Try this out for yourself. Get a calculator, enter any 5-, 6-, or 7-digit number, multiply that by 9, then add your age. Take the result, and enter it into the widget below, then click Submit. A window will pop up showing all the possible ages (listed as the variable a) between 0 and 100 you could be, based on the number you entered.
Sneakier ways of getting to a multiple of 9If someone is familiar with the effects of multiplying by 9, they might suspect what you're doing. There are other less obvious ways of getting to a multiple of 9:
• From a sidebar in in Karl J. Smith's Nature of Mathematics (available at Amazon.com): Mix up the serial number on a dollar bill. You now have two numbers, the original serial number and the mixed-up one. Subtract the smaller from the larger. Assuming you didn't create two identical numbers, the result will have a digital root of 9, because you're subtracting 2 numbers with identical digital roots (More about this principle here).
• Also from the same sidebar in in Karl J. Smith's Nature of Mathematics: Using a calculator keyboard or push-button phone, choose any 3-digit column, row, or diagonal, and arrange these digits in any order. Multiply this number by another [3-digit] row, column, or diagonal. As it happens, most numeric keypads are arranged in such a way that any row, column, or diagonal of the numbers 1-9 will make a multiple of 3. Multiplying two multiples of 3 together will always result in a multiple of 9.
• You could also adapt Scam School's first Pi Day Magic Trick (YouTube link). Have them multiply 1-digit numbers together as shown in the video, until you get to a number somewhere between 1 million and 1 billion. Instead of having them remove a digit as in the original routine, however, have them add their age instead. As you see in the video, though, it is possible to get a number like 8,100,000,000. Adding their age to that would be obvious (assuming the guy in the video is 22, he'd get 8,100,000,022). To prevent this, tell them to avoid pressing the 5 and 0 keys, as this will just result in a lot of zeros at the end (or just one in the case of multiplying by 0).
These aren't the only secret ways to get to a multiple of 9, but are varied and interesting enough to get you started.
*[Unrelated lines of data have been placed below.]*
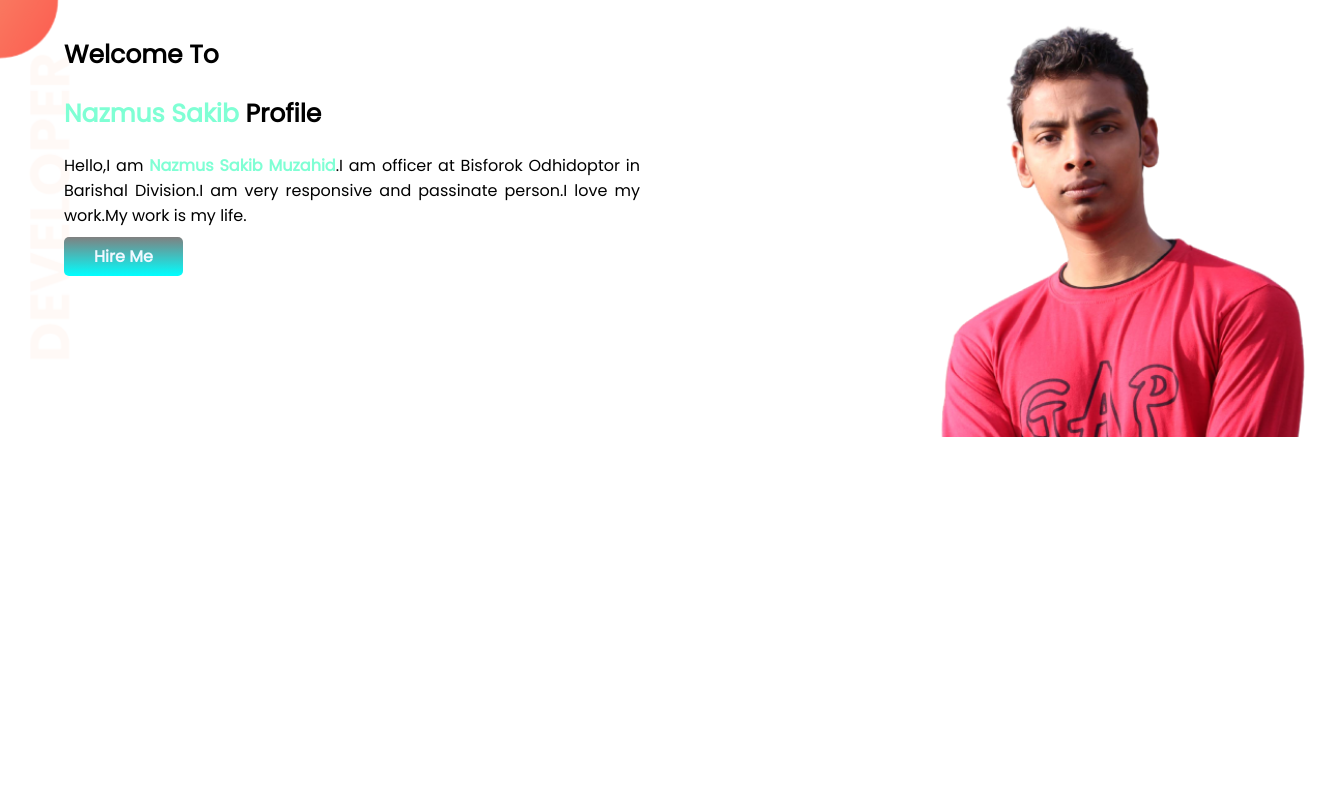
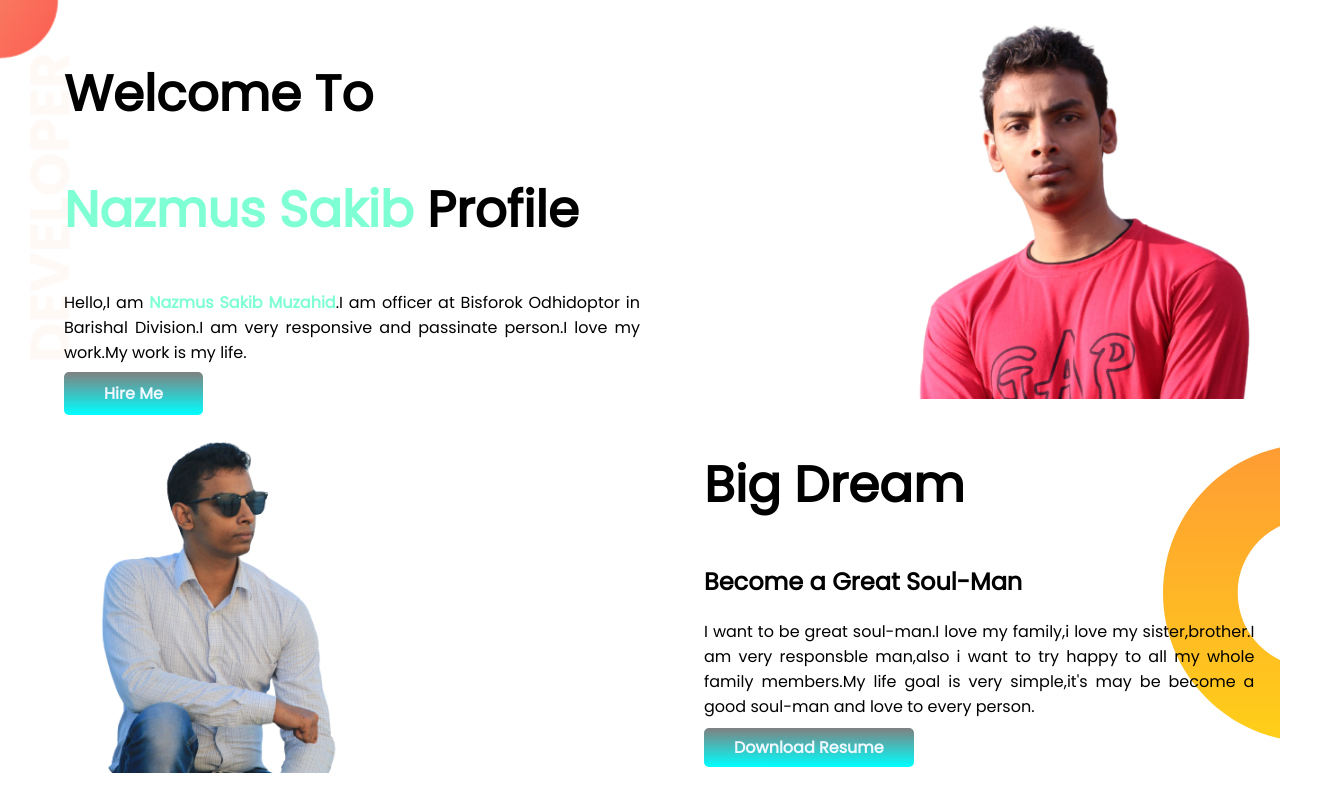
Before and after one commit to Farhanayesmin2/developer-portfolio, a plain HTML site: page index.html in a window 1280 px wide. Shown: the whole page, 1338 px wide, since content can reach past the window. Drawn offline with Linux system fonts and the light colour scheme.

Commit message:
second section

```diff
--- a/index.html
+++ b/index.html
@@ -21,10 +21,23 @@
     <div class="half-width">
         <img src="images/muzahid.png" alt="Muzahid">
     </div>
+</section>
+        <section class="dream-big">
+        <div class="width-second">
+        <img  src="images/vaiya.png" alt="muzahid" >
+        </div>
+        <div class="width-second">
+        <h1>Big Dream</h1>
+        <h2>Become a Great Soul-Man</h2>
+        <p>I want to be great soul-man.I love my family,i love my sister,brother.I am very responsble man,also i want to try happy to all my whole family members.My life goal is very simple,it's may be become a good soul-man and love to every person.</p>
+        <a class="download-btn" href="" target="_blank">Download Resume</a>
+
+        </div>
 
 
 
 
-    </section>
+
+        </section>
     </body>
     </html>
--- a/style.css
+++ b/style.css
@@ -8,7 +8,7 @@ font-weight: 700;
     color: aquamarine;
 }
 h1{
-    font-size: 25px;
+    font-size: 50px;
 }
 section{
     display: flex;
@@ -21,12 +21,12 @@ text-align: justify;
 }
 .half-width img{
 
-    width: 110%;
+    width: 100%;
 }
 .hire-btn{
     text-decoration: none;
 background-image: linear-gradient(gray,aqua);
-    padding: 8px 30px;
+    padding: 10px 40px;
     border-radius: 5px;
     color: aliceblue;
     font-weight: 700;
@@ -35,3 +35,29 @@ background-image: linear-gradient(gray,aqua);
     background-image: url(./images/top-banner.png);
    background-repeat: no-repeat;
 }
+.download-btn{
+
+    text-decoration: none;
+    background-image: linear-gradient(gray,aqua);
+        padding: 8px 30px;
+        border-radius: 5px;
+        color: aliceblue;
+        font-weight: 700;
+
+}
+.width-second{
+   text-align: justify;
+    width:50%;
+    padding-left: 5%;
+    padding-right: 2%;
+}
+.width-second img{
+    width: 100%;
+
+}
+.dream-big{
+
+    background-image: url(./images/dream-bg.png);
+    background-repeat: no-repeat;
+  background-position: right;
+}
```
If you'd like an age-guessing routine that has the precision of math, but without the appearance of math (or even use of a calculator), I think you'll enjoy the next post, which will be the final installment in our series on how to guess people's ages.